The effects of historic designation upon valuations in mid century modern neighborhoods: A comparative analysis of Glenbrook Valley and Meadowcreek Village, Houston Texas
Here in the U.S, just as a the current and previous generation of preservationists have had residential building stock from the latter nineteenth to early 20th century architecture upon which to ply their craft, a newer generation of preservationists need look to mid-century modern building stock to hone theirs. It is among these structures that preservationists can maintain their traditional core value to society by preserving and maintaining elements from an important period in our nation's history, as well as affect the future well-being of specific communities by ensuring that mid-century modern neighborhoods remain, or return to, the safe, affordable places that modest income homebuyers sought then and will continue to seek in the years to come. This study addresses one particular line of inquiry that expands upon earlier research into the relationship between historic designation and residential valuation: Do positive price valuations occur in Mid-Century Modern neighborhoods upon receiving historic designation? Once these Mid-Century Modern neighborhoods are designated historic, do they economically perform in the same manner as historically designated housing stock from previous eras such as turn of the century Victorian neighborhoods, or early 20th century Craftsman-style neighborhoods?
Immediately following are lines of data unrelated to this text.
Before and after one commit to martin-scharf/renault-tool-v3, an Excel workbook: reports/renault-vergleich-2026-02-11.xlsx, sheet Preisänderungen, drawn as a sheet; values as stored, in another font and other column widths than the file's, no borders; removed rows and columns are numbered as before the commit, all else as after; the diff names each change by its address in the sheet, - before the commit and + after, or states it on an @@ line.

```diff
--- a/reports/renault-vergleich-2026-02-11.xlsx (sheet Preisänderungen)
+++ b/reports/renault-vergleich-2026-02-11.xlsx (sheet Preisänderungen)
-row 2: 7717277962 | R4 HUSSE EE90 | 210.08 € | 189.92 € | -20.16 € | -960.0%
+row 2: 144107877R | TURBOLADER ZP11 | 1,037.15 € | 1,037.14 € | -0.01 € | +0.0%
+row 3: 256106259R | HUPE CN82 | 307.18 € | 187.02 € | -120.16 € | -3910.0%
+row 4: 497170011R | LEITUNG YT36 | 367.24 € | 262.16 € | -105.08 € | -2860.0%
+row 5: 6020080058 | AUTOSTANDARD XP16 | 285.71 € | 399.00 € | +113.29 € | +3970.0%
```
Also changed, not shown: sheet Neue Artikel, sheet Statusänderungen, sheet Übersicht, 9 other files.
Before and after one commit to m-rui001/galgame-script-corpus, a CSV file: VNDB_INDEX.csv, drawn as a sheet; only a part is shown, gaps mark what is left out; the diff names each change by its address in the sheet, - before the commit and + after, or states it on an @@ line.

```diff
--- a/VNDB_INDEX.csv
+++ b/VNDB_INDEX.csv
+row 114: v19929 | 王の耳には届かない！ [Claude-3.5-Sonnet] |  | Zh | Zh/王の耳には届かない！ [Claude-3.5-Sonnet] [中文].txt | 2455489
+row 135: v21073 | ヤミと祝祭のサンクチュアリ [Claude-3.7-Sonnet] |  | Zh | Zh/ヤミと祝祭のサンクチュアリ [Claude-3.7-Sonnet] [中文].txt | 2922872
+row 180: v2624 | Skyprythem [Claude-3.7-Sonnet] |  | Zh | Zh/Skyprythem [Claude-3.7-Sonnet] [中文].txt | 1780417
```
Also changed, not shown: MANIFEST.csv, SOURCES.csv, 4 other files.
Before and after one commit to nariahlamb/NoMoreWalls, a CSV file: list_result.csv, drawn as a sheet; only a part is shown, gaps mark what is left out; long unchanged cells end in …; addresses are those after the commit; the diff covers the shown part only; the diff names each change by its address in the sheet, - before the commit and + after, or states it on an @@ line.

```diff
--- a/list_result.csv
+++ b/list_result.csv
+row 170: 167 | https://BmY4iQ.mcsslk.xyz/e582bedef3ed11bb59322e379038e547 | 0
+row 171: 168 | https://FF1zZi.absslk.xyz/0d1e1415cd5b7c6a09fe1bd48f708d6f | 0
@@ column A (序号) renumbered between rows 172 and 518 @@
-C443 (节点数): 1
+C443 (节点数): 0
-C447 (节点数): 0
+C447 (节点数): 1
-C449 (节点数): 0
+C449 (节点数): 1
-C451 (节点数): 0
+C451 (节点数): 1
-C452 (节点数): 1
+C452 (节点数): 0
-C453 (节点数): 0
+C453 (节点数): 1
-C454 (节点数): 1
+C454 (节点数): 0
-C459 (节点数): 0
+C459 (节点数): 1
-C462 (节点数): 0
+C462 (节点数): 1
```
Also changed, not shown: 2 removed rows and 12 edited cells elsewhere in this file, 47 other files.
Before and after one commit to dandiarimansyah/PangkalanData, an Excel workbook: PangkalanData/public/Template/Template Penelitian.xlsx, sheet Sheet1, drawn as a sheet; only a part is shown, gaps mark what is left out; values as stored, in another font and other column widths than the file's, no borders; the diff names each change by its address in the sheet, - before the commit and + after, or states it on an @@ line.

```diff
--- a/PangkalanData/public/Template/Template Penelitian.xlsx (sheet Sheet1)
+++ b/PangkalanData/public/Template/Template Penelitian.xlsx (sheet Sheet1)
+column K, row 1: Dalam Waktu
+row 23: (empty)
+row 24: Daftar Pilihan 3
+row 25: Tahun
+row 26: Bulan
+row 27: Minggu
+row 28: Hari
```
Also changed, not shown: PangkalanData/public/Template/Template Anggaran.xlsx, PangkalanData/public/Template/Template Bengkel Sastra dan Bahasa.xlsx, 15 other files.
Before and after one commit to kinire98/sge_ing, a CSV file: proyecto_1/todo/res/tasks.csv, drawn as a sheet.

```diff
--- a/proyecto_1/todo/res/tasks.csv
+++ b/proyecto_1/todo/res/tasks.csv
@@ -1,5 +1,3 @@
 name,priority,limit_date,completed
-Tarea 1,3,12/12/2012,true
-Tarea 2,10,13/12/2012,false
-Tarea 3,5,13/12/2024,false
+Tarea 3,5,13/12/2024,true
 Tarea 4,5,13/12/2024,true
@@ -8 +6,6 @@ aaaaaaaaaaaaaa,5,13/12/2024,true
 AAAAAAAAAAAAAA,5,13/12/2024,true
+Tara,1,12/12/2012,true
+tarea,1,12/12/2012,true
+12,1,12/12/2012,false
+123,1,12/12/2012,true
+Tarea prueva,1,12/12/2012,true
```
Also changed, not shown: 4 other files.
Presently, Texas has only designated one Mid-century Modern neighborhood as historic, Glenbrook Valley in Houston. This difference on difference study compares assessed appraisal values of Glenbrook Valley and Meadowcreek Village, a similar but not historically designated mid-century modern neighborhood, both located in southeast Houston. For this study, data collected from Harris County Appraisal District was used to identify and compare total assessed valuation trends over a 10-year period which includes years before and after the historic designation of Glenbrook Valley occurred. This study concludes that there is a relationship between positive valuations of the structures and the land after historic designation. Also, that the architectural style of these mid-century modern homes effects the variation of their positive valuation, as well as revealing a relationship in the substantial increase in valuation of the land separate from the improvement after designation.